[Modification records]

+ + + + + + +

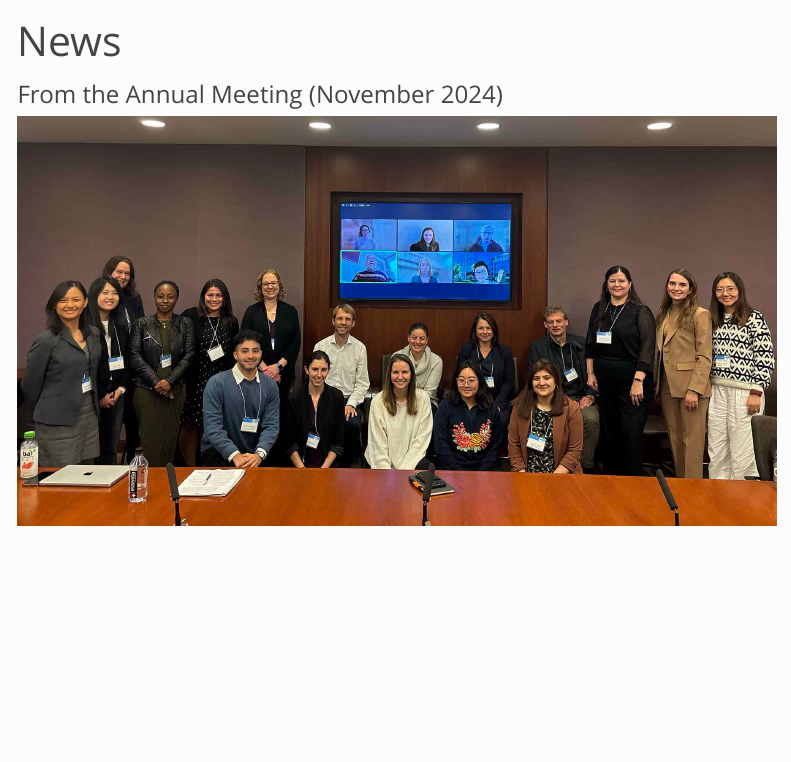
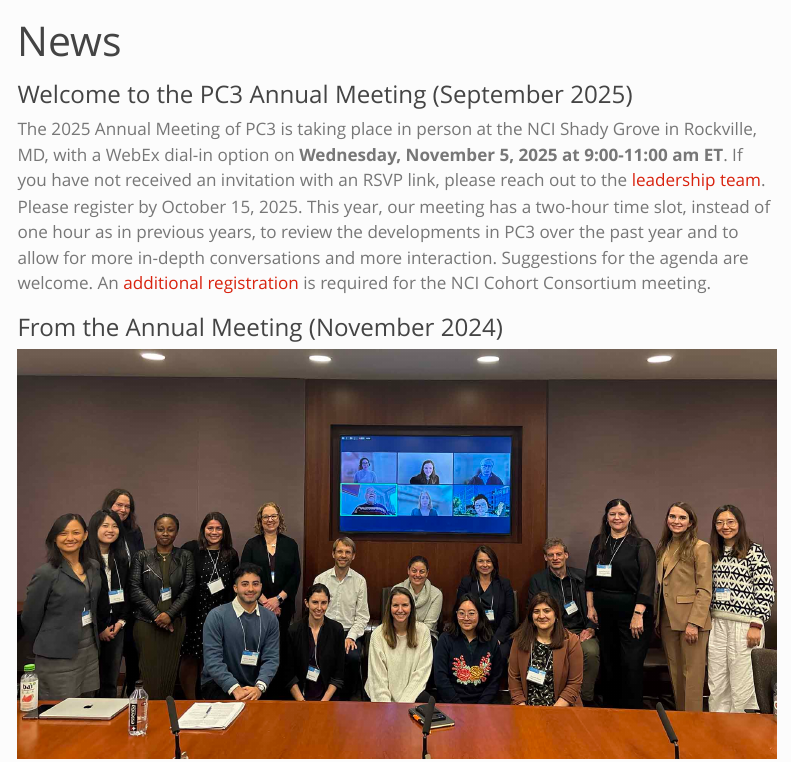
Before and after one commit to prostate-pc3/prostate-pc3.github.io, a Quarto document (news.qmd): the page in a window 1100 px wide, from its top. Rendered offline with R 4.5, knitr and Pandoc in place of Quarto, with nearby package versions; menus at the side of the page are left out.

Commit message:
announce 2025 annual meeting

```diff
--- a/news.qmd
+++ b/news.qmd
@@ -1,6 +1,11 @@
 ---
 title: "News"
 ---
+
+### Welcome to the PC3 Annual Meeting (September 2025)
+
+The 2025 Annual Meeting of PC3 is taking place in person at the NCI Shady Grove in Rockville, MD, with a WebEx dial-in option on **Wednesday, November 5, 2025 at 9:00-11:00 am ET**. If you have not received an invitation with an RSVP link, please reach out to the [leadership team](contact.qmd). Please register by October 15, 2025. This year, our meeting has a two-hour time slot, instead of one hour as in previous years, to review the developments in PC3 over the past year and to allow for more in-depth conversations and more interaction. Suggestions for the agenda are welcome. An [additional registration](https://events.cancer.gov/egrp/cohortconsortium/registration) is required for the NCI Cohort Consortium meeting.
+
 
 ### From the Annual Meeting (November 2024)
 
```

+ + + + + + +

WHAT YOU SHOULD DO
Write out each line again, exactly as it appears above, except for any picture.

RESULT FOR THIS EXERCISE
Before and after one commit to prostate-pc3/prostate-pc3.github.io, a Quarto document (news.qmd): the page in a window 1100 px wide, from its top. Rendered offline with R 4.5, knitr and Pandoc in place of Quarto, with nearby package versions; menus at the side of the page are left out.

Commit message:
announce 2025 annual meeting

```diff
--- a/news.qmd
+++ b/news.qmd
@@ -1,6 +1,11 @@
 ---
 title: "News"
 ---
+
+### Welcome to the PC3 Annual Meeting (September 2025)
+
+The 2025 Annual Meeting of PC3 is taking place in person at the NCI Shady Grove in Rockville, MD, with a WebEx dial-in option on **Wednesday, November 5, 2025 at 9:00-11:00 am ET**. If you have not received an invitation with an RSVP link, please reach out to the [leadership team](contact.qmd). Please register by October 15, 2025. This year, our meeting has a two-hour time slot, instead of one hour as in previous years, to review the developments in PC3 over the past year and to allow for more in-depth conversations and more interaction. Suggestions for the agenda are welcome. An [additional registration](https://events.cancer.gov/egrp/cohortconsortium/registration) is required for the NCI Cohort Consortium meeting.
+
 
 ### From the Annual Meeting (November 2024)
 
```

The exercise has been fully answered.